According to news reports, the tragic events of five years ago today were precipitated when people associated with Al-Qaeda became angry over US involvement in the Middle East. The logic seems to be, "We want the US to change what they are doing, so we will strike out with aggressive, destructive action in the hope this will dissuade America from continuing." To date, the response seems to be increased involvement of the US and its NATO allies in the Middle East. The official attitude appears to be, "No way are we going to let the terrorists push us around. In fact, we're going to do our best to cut their feet out from under them." This is hardly the result the terrorists seem bent on achieving.
The Al-Qaeda leadership could choose to use different tactics, such as diplomatic communication or publication of their concerns in the hopes that world opinion might influence US decision-making. Perhaps Al-Qaeda feels they are not powerful enough to make these strategies work, so they choose a course they hope will actually have an impact. Like I said above, they are creating an impact all right but the results so far don't seem to be the ones they are after.
We also deal with conflicts in our personal relationships, albeit on a smaller scale. Suppose your spouse does something you don't like. This could be anything, like the way your wife can't seem to get along with your mother or your husband's refusal to help get the kids ready for school in the morning. You're fed up with it and you want it to change, so what do you do? We could try any number of strategies, and I bet most of us have to admit to being aggressive at times. He won't help so you yell at him, tell him how unhappy you are and demand that he should start pulling his weight. Maybe you give him the silent treatment for a while, or angrily refuse his request to iron his shirt, making sure he knows the reason why. (And no, I don't think a wife should automatically iron her husband's shirts. Maybe he was running late and asked for a favor. This is just an example. Work with me here.)
What will his reaction be? A spouse with any spine at all will often want to show he has one. He doesn't want this type of dynamic to continue, so he will be highly motivated to resist your pressure tactics. The same would typically be true when a wife doesn't want to encourage her husband's aggression.
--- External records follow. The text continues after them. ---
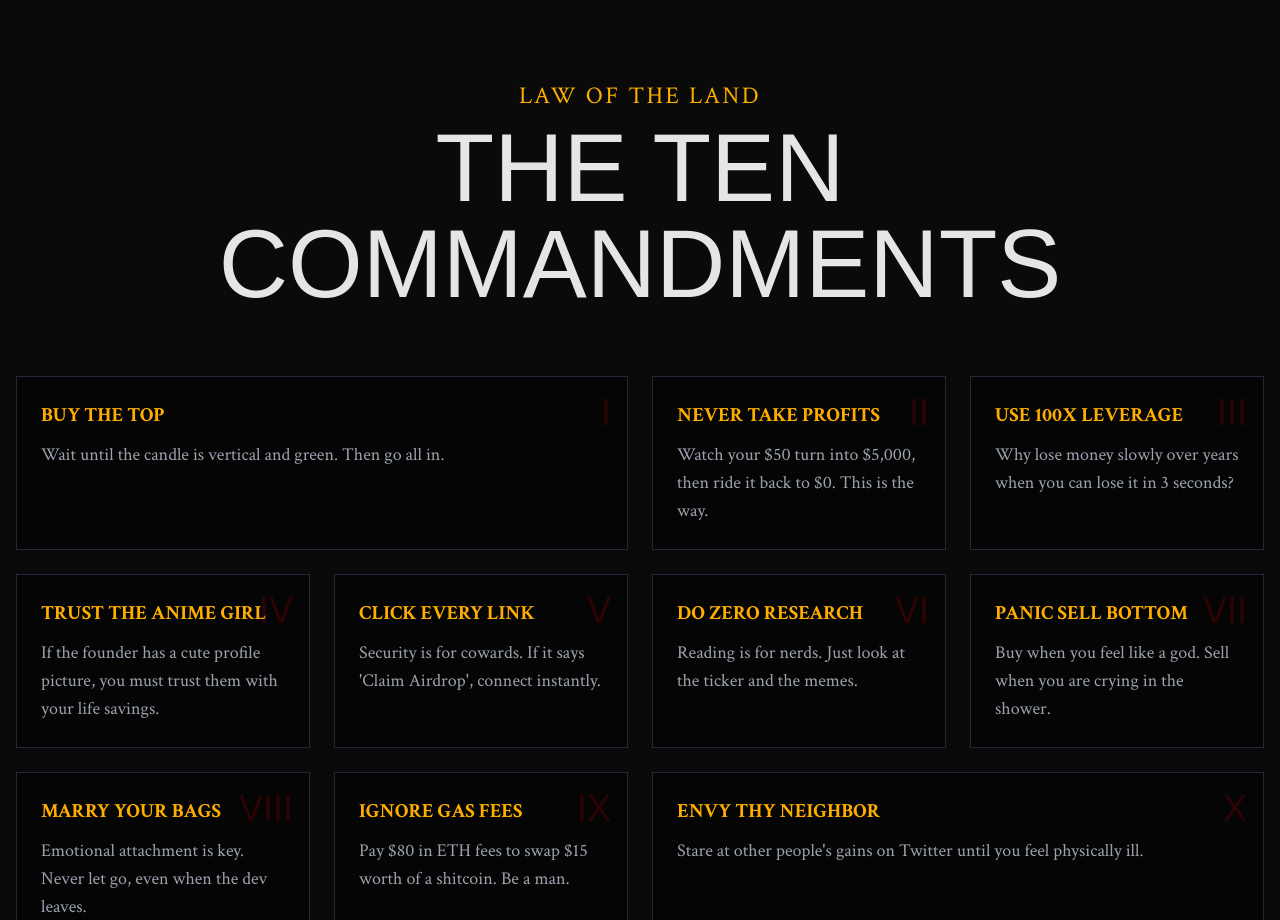
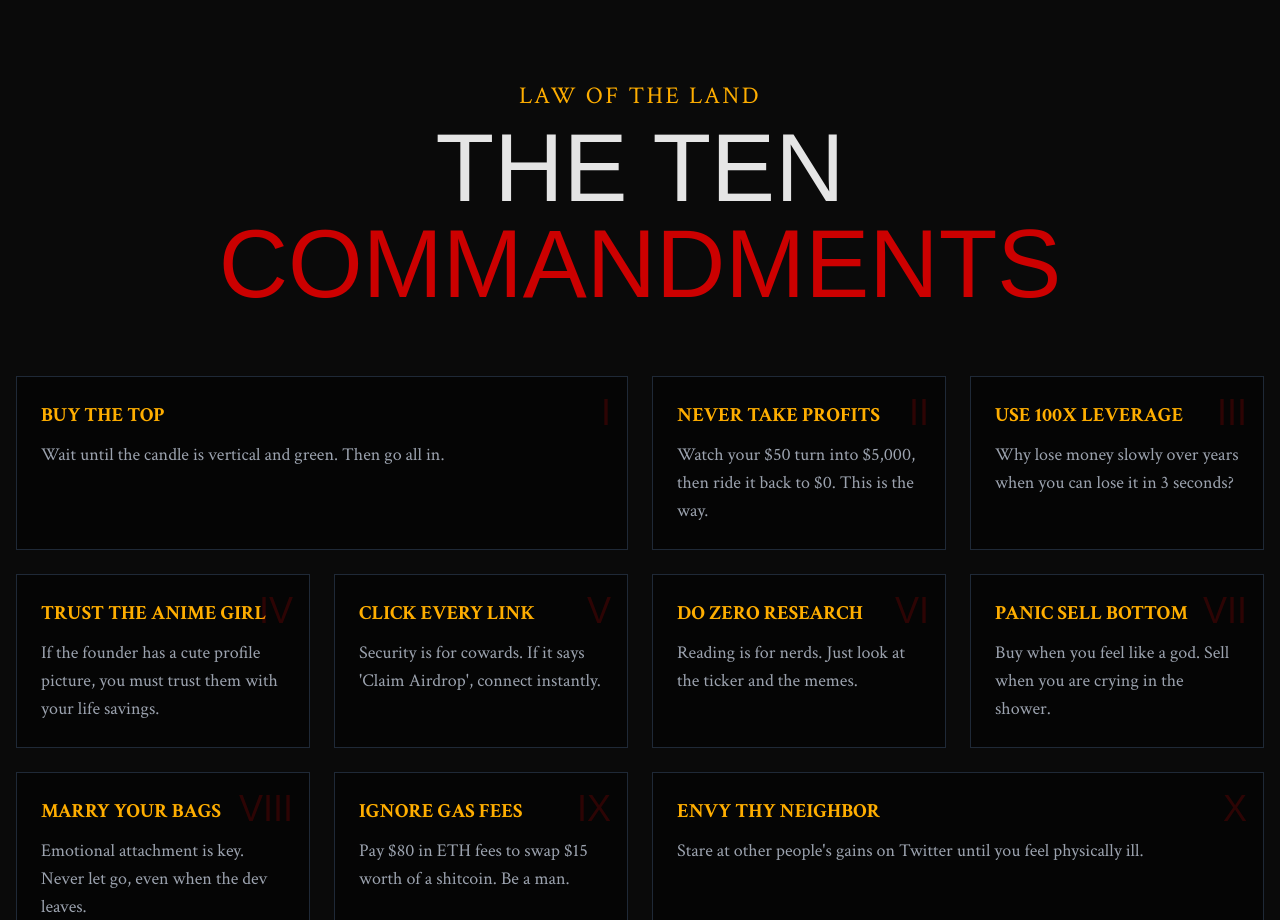
Before and after one commit to Pluviophile84/HELLCOIN, a Next.js app: page / in a window 1280 px wide. Shown: the part 1980-2900 px from the top of the page. Built offline with nearby package versions, Linux system fonts and the light colour scheme; a web font is replaced by a local one.

Commit message:
Update Commandments.tsx

```diff
--- a/components/sections/Commandments.tsx
+++ b/components/sections/Commandments.tsx
@@ -24,7 +24,7 @@ export const Commandments = () => {
             LAW OF THE LAND
           </span>
           <h2 className="font-gothic text-6xl md:text-8xl text-hell-white">
-            THE TEN COMMANDMENTS
+            THE TEN <span className="text-hell-red">COMMANDMENTS</span>
           </h2>
         </div>
         <motion.div initial="hidden" whileInView="visible" viewport={{ once: true }} variants={{ visible: { transition: { staggerChildren: 0.1 } } }} className="grid grid-cols-1 md:grid-cols-2 lg:grid-cols-3 xl:grid-cols-4 gap-6">
```
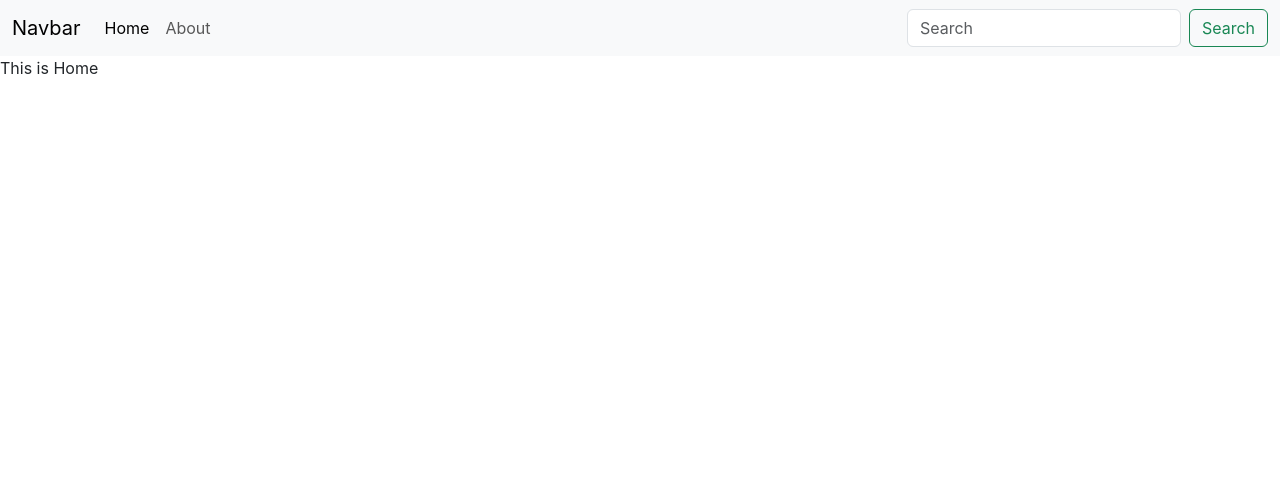
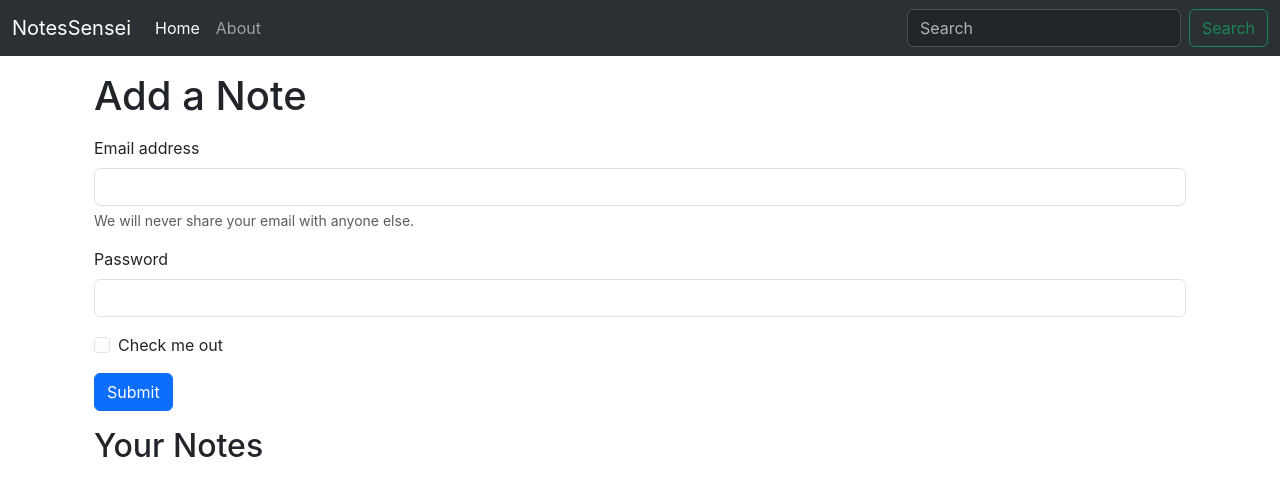
Before and after one commit to akshayghatiki311/notes-sensei, a React (Create React App) app: page / in a window 1280 px wide. Shown: the top 496 px of the page. Built offline with nearby package versions, Linux system fonts and the light colour scheme.

Commit message:
useLocation and some restructuring

```diff
--- a/src/App.js
+++ b/src/App.js
@@ -11,10 +11,12 @@
       <NoteState>
         <Router>
           <Navbar />
-          <Routes>
-            <Route exact path="/" element={<Home />}></Route>
-            <Route exact path="/about" element={<About />}></Route>
-          </Routes>
+          <div className="container">
+            <Routes>
+              <Route exact path="/" element={<Home />}></Route>
+              <Route exact path="/about" element={<About />}></Route>
+            </Routes>
+          </div>
         </Router>
       </NoteState>
     </>
--- a/src/components/About.js
+++ b/src/components/About.js
@@ -1,15 +1,9 @@
-import React,{useContext,useEffect} from 'react'
-import NoteContext from '../context/notes/NoteContext';
+import React from 'react'
 
 function About() {
-  const a = useContext(NoteContext);
-  useEffect(() => {
-    a.update();
-    // eslint-disable-next-line
-  }, [])
   return (
     <div>
-      This is About {a.state.name} and he is {a.state.age} years old.
+      This is About.
     </div>
   )
 }
--- a/src/components/Home.js
+++ b/src/components/Home.js
@@ -1,9 +1,55 @@
-import React from 'react'
+import React from "react";
 
 function Home() {
   return (
-    <div>This is Home</div>
-  )
+    <div>
+      <div className="container my-3">
+        <h1>Add a Note</h1>
+        <form className="my-3">
+          <div className="mb-3">
+            <label htmlFor="exampleInputEmail1" className="form-label">
+              Email address
+            </label>
+            <input
+              type="email"
+              className="form-control"
+              id="exampleInputEmail1"
+              aria-describedby="emailHelp"
+            />
+            <div id="emailHelp" className="form-text">
+              We will never share your email with anyone else.
+            </div>
+          </div>
+          <div className="mb-3">
+            <label htmlFor="exampleInputPassword1" className="form-label">
+              Password
+            </label>
+            <input
+              type="password"
+              className="form-control"
+              id="exampleInputPassword1"
+            />
+          </div>
+          <div className="mb-3 form-check">
+            <input
+              type="checkbox"
+              className="form-check-input"
+              id="exampleCheck1"
+            />
+            <label className="form-check-label" htmlFor="exampleCheck1">
+              Check me out
+            </label>
+          </div>
+          <button type="submit" className="btn btn-primary">
+            Submit
+          </button>
+        </form>
+      </div>
+      <div className="container my-3">
+        <h2>Your Notes</h2>
+      </div>
+    </div>
+  );
 }
 
-export default Home
+export default Home;
--- a/src/components/Navbar.js
+++ b/src/components/Navbar.js
@@ -1,12 +1,13 @@
 import React from "react";
-import {Link} from 'react-router-dom'
+import {Link,useLocation} from 'react-router-dom'
 function Navbar() {
+  let location = useLocation();
   return (
     <div>
-      <nav className="navbar navbar-expand-lg bg-body-tertiary">
+      <nav className="navbar navbar-expand-lg bg-body-tertiary" data-bs-theme="dark">
         <div className="container-fluid">
           <Link className="navbar-brand" to="/">
-            Navbar
+            NotesSensei
           </Link>
           <button
             className="navbar-toggler"
@@ -22,12 +23,12 @@
           <div className="collapse navbar-collapse" id="navbarSupportedContent">
             <ul className="navbar-nav me-auto mb-2 mb-lg-0">
               <li className="nav-item">
-                <Link className="nav-link active" aria-current="page" to="/">
+                <Link className={`nav-link ${location.pathname==="/"?"active":""}`} aria-current="page" to="/">
                   Home
                 </Link>
               </li>
               <li className="nav-item">
-                <Link className="nav-link" to="/about">
+                <Link className={`nav-link ${location.pathname==="/about"?"active":""}`} to="/about">
                   About
                 </Link>
               </li>
--- a/src/context/notes/NoteState.js
+++ b/src/context/notes/NoteState.js
@@ -1,22 +1,8 @@
-import { useState } from "react";
 import NoteContext from "./NoteContext";
 
 const NoteState = (props)=>{
-    const s1 = {
-        "name":"Akshay",
-        "age":24
-    }
-    const [state, setState] = useState(s1);
-    const update = ()=>{
-        setTimeout(() => {
-            setState({
-                "name":"Akhil",
-                "age":29
-            })
-        }, 2000);
-    }
     return (
-        <NoteContext.Provider value={{state,update}}>
+        <NoteContext.Provider value={{}}>
             {props.children}
         </NoteContext.Provider>
     )
```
The spirit of cooperativeness flies out the window and the whole situation can spiral downward.
Kind of like what is happening between Al-Qaeda and the US.
Let me be clear here; I am NOT implying that aggressive spouses act like terrorists. The scale of destructiveness is not even in the same ballpark. I draw the parallel to point out that the tactics used in both cases tend to be equally ineffective. I firmly believe that terrorism will always be a futile gesture because it is based on flawed psychological principles. The idea is to scare people into doing what you want. When you treat someone badly though (as the terrorists most definitely did on 9/11) their response is usually to push back, to become even more firm in their resolve not to give in to those tactics.
The same is true when we strike out in anger towards the people in our lives, whether they are our spouses, children, friends or co-workers.
Perhaps there is a way we can all offer a small tribute to those who lost their lives five years ago and in the conflicts that have taken place since then. Maybe we can learn a lesson and resolve not to use pressure tactics in our personal relationships. By communicating and negotiating instead, we can build up rather than destroy the spirit of trust and cooperation.